▸ ASSIGNMENT: Check each line of the data below for the string "failed". Then give the number of lines that have it, without anything else.

Stored items
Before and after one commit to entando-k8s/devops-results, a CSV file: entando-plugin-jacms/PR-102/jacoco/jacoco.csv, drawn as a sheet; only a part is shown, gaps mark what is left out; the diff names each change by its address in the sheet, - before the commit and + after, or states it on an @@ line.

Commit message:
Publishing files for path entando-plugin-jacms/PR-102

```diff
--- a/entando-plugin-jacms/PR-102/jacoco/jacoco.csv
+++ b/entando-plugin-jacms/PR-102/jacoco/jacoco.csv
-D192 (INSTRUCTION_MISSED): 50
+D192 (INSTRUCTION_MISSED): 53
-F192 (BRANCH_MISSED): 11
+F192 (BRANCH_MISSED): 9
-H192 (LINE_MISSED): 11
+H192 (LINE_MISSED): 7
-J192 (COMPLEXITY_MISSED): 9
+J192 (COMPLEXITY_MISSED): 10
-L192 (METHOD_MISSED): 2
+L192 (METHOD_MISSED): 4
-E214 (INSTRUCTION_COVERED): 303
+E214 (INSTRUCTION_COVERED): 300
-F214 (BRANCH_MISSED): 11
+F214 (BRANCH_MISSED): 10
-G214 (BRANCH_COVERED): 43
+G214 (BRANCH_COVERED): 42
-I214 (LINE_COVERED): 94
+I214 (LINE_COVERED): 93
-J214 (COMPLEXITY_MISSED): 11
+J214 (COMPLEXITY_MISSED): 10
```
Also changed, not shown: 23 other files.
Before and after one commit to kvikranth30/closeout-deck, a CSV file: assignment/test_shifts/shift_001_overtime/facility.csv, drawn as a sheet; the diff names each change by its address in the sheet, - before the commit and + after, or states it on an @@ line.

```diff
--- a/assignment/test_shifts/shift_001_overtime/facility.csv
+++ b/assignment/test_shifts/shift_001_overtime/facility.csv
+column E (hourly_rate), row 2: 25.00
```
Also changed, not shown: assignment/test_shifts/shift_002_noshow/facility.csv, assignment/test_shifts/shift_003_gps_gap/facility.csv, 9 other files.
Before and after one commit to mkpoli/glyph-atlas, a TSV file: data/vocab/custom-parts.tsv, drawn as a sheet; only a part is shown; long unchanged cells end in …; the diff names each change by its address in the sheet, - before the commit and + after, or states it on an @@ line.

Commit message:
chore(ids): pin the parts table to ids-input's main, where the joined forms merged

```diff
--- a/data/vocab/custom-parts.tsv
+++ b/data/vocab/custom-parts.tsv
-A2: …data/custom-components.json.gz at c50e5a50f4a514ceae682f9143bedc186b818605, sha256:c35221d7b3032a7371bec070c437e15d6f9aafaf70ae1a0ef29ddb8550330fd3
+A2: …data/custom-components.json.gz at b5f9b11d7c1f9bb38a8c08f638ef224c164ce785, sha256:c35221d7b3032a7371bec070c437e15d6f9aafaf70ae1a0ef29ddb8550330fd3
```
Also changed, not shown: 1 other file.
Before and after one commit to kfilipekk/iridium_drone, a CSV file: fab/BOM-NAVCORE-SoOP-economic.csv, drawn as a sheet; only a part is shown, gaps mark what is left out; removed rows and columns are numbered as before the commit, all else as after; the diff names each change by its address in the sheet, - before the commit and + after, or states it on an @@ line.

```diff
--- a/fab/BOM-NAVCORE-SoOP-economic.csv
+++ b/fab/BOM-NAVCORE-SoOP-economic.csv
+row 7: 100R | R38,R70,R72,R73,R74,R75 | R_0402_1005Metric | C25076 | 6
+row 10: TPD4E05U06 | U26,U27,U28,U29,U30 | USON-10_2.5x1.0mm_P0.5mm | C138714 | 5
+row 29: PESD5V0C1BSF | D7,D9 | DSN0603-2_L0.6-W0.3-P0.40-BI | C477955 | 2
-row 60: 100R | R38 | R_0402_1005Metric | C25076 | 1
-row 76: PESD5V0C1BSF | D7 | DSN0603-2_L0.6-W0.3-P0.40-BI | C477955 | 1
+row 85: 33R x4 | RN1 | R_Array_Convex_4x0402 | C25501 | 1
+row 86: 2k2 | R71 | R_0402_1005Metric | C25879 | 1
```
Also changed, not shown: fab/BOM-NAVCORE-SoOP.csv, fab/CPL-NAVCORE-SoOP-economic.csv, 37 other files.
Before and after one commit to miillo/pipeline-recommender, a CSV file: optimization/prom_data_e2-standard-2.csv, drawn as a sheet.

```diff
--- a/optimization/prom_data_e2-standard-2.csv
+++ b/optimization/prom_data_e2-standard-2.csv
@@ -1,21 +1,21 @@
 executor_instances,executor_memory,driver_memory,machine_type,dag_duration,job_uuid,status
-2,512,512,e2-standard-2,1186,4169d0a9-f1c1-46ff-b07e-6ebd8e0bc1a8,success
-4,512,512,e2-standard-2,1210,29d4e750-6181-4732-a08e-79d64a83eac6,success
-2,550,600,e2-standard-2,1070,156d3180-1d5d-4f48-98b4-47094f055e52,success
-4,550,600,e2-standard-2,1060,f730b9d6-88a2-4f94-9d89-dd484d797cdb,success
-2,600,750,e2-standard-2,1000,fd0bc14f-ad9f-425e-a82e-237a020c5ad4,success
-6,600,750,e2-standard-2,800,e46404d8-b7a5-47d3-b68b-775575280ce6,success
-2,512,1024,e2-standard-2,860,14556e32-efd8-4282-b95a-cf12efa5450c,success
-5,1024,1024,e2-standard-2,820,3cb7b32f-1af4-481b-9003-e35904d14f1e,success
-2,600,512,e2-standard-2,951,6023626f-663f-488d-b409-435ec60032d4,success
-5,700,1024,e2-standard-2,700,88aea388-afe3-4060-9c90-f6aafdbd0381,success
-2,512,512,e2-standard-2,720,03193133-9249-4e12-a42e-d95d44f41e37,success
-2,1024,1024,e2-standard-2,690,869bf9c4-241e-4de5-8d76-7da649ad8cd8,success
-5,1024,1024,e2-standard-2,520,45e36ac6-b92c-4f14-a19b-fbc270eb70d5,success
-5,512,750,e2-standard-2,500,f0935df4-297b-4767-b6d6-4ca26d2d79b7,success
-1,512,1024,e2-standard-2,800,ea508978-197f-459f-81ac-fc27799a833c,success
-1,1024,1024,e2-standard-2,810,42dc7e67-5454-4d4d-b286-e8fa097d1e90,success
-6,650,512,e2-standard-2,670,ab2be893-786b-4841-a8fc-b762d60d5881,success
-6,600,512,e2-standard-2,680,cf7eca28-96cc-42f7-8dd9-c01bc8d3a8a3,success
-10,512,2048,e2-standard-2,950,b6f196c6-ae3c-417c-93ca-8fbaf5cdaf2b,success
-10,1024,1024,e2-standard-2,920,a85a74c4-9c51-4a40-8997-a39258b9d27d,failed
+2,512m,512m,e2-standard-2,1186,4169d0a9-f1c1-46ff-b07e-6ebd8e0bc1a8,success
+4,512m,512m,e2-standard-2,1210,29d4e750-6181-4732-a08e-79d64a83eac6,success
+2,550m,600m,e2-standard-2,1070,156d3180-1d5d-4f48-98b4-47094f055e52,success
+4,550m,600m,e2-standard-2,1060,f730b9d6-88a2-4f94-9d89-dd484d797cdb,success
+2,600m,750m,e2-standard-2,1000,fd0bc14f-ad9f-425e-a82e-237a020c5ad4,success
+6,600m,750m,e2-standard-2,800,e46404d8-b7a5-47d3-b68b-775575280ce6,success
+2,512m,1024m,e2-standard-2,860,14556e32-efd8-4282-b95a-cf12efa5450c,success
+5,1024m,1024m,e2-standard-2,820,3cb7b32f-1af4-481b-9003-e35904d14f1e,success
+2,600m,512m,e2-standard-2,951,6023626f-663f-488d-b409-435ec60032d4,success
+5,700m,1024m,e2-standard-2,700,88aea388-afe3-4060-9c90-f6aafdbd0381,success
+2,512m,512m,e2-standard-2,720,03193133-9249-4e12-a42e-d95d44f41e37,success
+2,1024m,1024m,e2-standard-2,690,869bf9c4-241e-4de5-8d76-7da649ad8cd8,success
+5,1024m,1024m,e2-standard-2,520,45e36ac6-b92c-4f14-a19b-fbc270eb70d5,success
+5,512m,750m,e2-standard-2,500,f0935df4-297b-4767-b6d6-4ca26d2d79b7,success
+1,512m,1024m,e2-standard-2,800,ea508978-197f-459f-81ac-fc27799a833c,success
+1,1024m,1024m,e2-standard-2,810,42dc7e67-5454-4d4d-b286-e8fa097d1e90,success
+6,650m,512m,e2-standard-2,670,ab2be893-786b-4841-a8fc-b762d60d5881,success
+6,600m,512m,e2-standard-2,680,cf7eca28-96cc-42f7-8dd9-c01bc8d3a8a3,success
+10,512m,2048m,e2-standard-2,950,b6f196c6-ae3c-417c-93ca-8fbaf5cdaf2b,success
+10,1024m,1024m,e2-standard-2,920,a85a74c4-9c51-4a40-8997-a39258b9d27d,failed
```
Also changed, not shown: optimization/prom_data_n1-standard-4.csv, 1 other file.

▸ ANSWER TO THIS PROBLEM: 2